** Opening The input block **
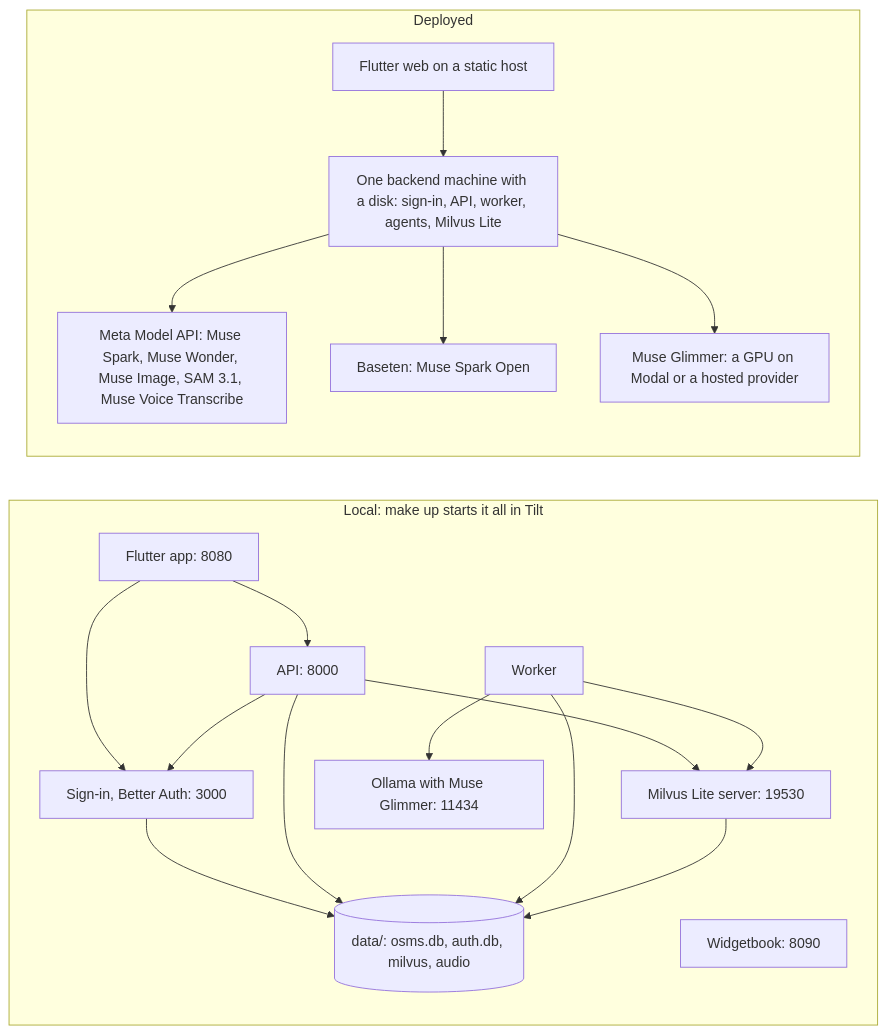
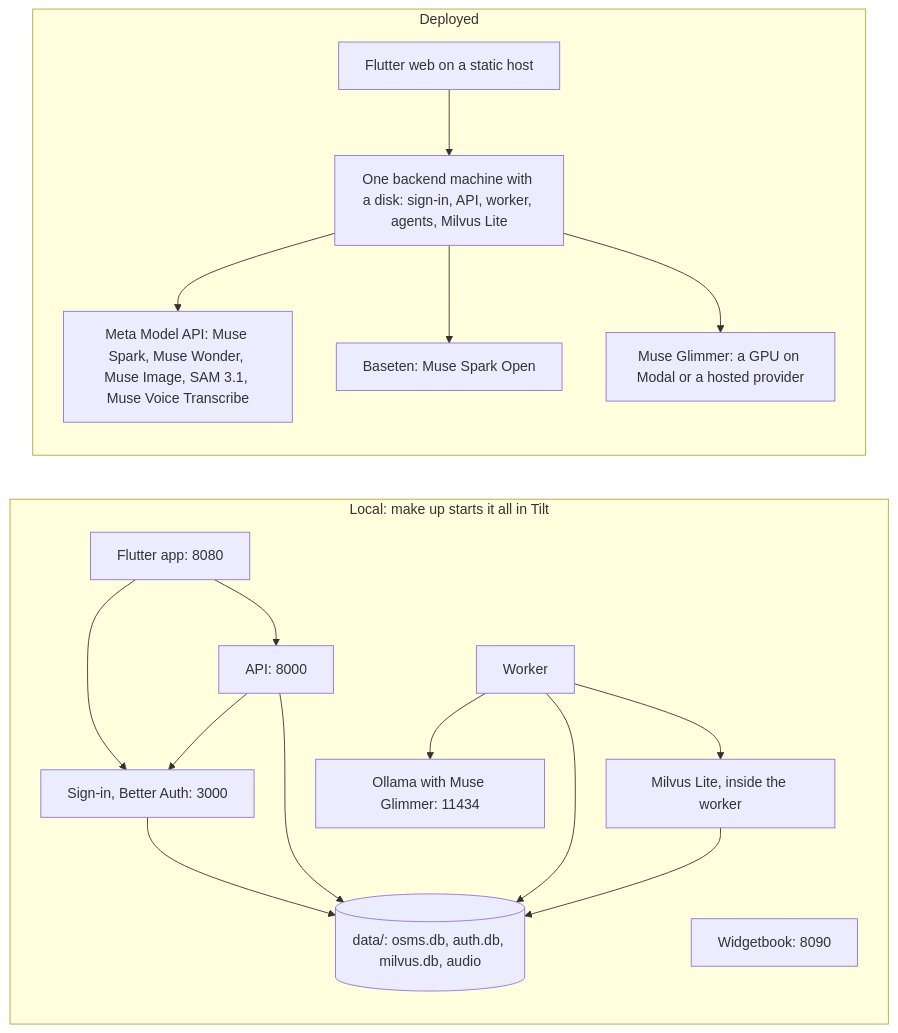
One commit to ThivaV/OSMS changed the eighth of 8 diagrams in docs/architecture.md. Above: the diagram before and after it, drawn with Mermaid. The commit also changed other lines of this file and 65 other files, not shown here.

````diff
--- a/docs/architecture.md
+++ b/docs/architecture.md
@@ -570,36 +568,35 @@
 ```mermaid
 flowchart LR
     subgraph laptop["Local: make up starts it all in Tilt"]
         l_app["Flutter app: 8080"]
         l_auth["Sign-in, Better Auth: 3000"]
         l_wb["Widgetbook: 8090"]
         l_api["API: 8000"]
         l_worker["Worker"]
-        l_milvus["Milvus Lite server: 19530"]
+        l_milvus["Milvus Lite, inside the worker"]
         l_glimmer["Ollama with Muse Glimmer: 11434"]
-        l_data[("data/: osms.db, auth.db, milvus, audio")]
+        l_data[("data/: osms.db, auth.db, milvus.db, audio")]
     end
 
     subgraph cloud["Deployed"]
         web["Flutter web on a static host"]
         box["One backend machine with a disk: sign-in, API, worker, agents, Milvus Lite"]
         meta["Meta Model API: Muse Spark, Muse Wonder, Muse Image, SAM 3.1, Muse Voice Transcribe"]
         baseten["Baseten: Muse Spark Open"]
         glimmer["Muse Glimmer: a GPU on Modal or a hosted provider"]
     end
 
     l_app --> l_auth
     l_app --> l_api
     l_auth --> l_data
     l_api --> l_auth
     l_api --> l_data
     l_worker --> l_data
-    l_api --> l_milvus
     l_worker --> l_milvus
     l_worker --> l_glimmer
     l_milvus --> l_data
     web --> box
     box --> meta
     box --> baseten
     box --> glimmer
 ```
````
** Closing The input block **
Goal of the exercise
Every line of the listing that includes the word "Muse" belongs in the answer.

Solution below
         l_glimmer["Ollama with Muse Glimmer: 11434"]
         meta["Meta Model API: Muse Spark, Muse Wonder, Muse Image, SAM 3.1, Muse Voice Transcribe"]
         baseten["Baseten: Muse Spark Open"]
         glimmer["Muse Glimmer: a GPU on Modal or a hosted provider"]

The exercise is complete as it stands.